By Scott D. Paulin
Updated March 14, 2005 at 05:00 AM EST
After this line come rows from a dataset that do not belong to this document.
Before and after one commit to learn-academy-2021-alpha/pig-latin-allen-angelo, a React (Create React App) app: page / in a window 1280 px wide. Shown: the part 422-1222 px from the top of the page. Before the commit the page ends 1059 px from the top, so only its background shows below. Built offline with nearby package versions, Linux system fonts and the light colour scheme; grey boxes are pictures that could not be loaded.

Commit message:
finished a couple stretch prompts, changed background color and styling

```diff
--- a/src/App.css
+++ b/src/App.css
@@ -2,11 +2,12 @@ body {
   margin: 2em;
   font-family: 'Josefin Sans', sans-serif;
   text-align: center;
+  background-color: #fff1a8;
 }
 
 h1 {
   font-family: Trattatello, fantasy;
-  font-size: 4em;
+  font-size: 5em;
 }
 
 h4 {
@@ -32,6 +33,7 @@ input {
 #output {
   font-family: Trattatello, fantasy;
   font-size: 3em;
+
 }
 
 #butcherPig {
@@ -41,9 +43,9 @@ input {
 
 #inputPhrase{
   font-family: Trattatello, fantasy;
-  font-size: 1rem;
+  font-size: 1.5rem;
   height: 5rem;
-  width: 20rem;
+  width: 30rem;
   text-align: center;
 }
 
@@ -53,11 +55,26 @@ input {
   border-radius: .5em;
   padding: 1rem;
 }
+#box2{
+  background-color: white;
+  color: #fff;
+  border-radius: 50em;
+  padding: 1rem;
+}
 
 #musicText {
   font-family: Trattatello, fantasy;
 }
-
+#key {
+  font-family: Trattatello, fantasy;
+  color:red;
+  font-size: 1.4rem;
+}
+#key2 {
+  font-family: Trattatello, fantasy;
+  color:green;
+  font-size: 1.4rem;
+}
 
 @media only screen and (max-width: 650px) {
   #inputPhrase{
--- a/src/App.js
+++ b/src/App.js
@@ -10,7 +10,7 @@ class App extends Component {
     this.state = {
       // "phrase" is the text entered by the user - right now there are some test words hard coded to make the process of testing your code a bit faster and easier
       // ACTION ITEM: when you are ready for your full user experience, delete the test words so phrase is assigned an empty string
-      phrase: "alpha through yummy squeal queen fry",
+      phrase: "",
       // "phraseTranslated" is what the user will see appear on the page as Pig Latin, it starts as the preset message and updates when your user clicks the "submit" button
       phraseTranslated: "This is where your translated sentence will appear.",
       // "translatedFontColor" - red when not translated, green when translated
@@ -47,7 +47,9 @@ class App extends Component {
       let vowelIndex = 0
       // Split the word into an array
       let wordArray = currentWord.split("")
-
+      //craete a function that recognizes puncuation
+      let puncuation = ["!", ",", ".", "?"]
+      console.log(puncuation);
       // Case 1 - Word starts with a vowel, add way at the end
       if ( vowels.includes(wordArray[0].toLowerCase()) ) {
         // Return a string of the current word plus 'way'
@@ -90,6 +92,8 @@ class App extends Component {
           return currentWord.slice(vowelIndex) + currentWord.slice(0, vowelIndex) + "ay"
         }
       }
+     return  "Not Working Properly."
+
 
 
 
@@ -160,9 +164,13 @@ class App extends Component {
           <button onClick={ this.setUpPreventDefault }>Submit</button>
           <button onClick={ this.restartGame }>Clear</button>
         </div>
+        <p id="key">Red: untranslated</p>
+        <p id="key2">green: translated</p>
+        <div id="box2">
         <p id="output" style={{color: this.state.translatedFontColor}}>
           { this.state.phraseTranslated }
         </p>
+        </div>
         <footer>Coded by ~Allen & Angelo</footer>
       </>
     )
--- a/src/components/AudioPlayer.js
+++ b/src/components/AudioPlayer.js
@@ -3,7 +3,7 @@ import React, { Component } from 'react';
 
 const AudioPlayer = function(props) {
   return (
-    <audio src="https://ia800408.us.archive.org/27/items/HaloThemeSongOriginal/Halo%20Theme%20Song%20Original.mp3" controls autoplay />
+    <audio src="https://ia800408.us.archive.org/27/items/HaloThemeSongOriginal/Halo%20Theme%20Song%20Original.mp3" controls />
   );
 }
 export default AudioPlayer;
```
J.S. Bach’s 1747 command performance for Frederick the Great was no ordinary concert, argues former Time and People editor James R. Gaines, but a battle of values between the young Prussian monarch’s Enlightenment rationality and the aged composer’s faith-based worldview. Further, the musical offering Bach later dedicated to Frederick was a veiled rebuke, an ”exploding bouquet.” Though Gaines’ premise doesn’t totally convince — nor does his theory about Frederick’s malice toward Bach — he maps sweeping cultural history onto his dual biography with dazzling virtuosity. Gaines clearly sides with Bach, while Frederick is portrayed less sympathetically as a connoisseur of gizmos like the flatulent mechanical duck. But if you’ve ever wondered about the metaphysics behind Bach’s music, you won’t find a more lucid and engaging guide.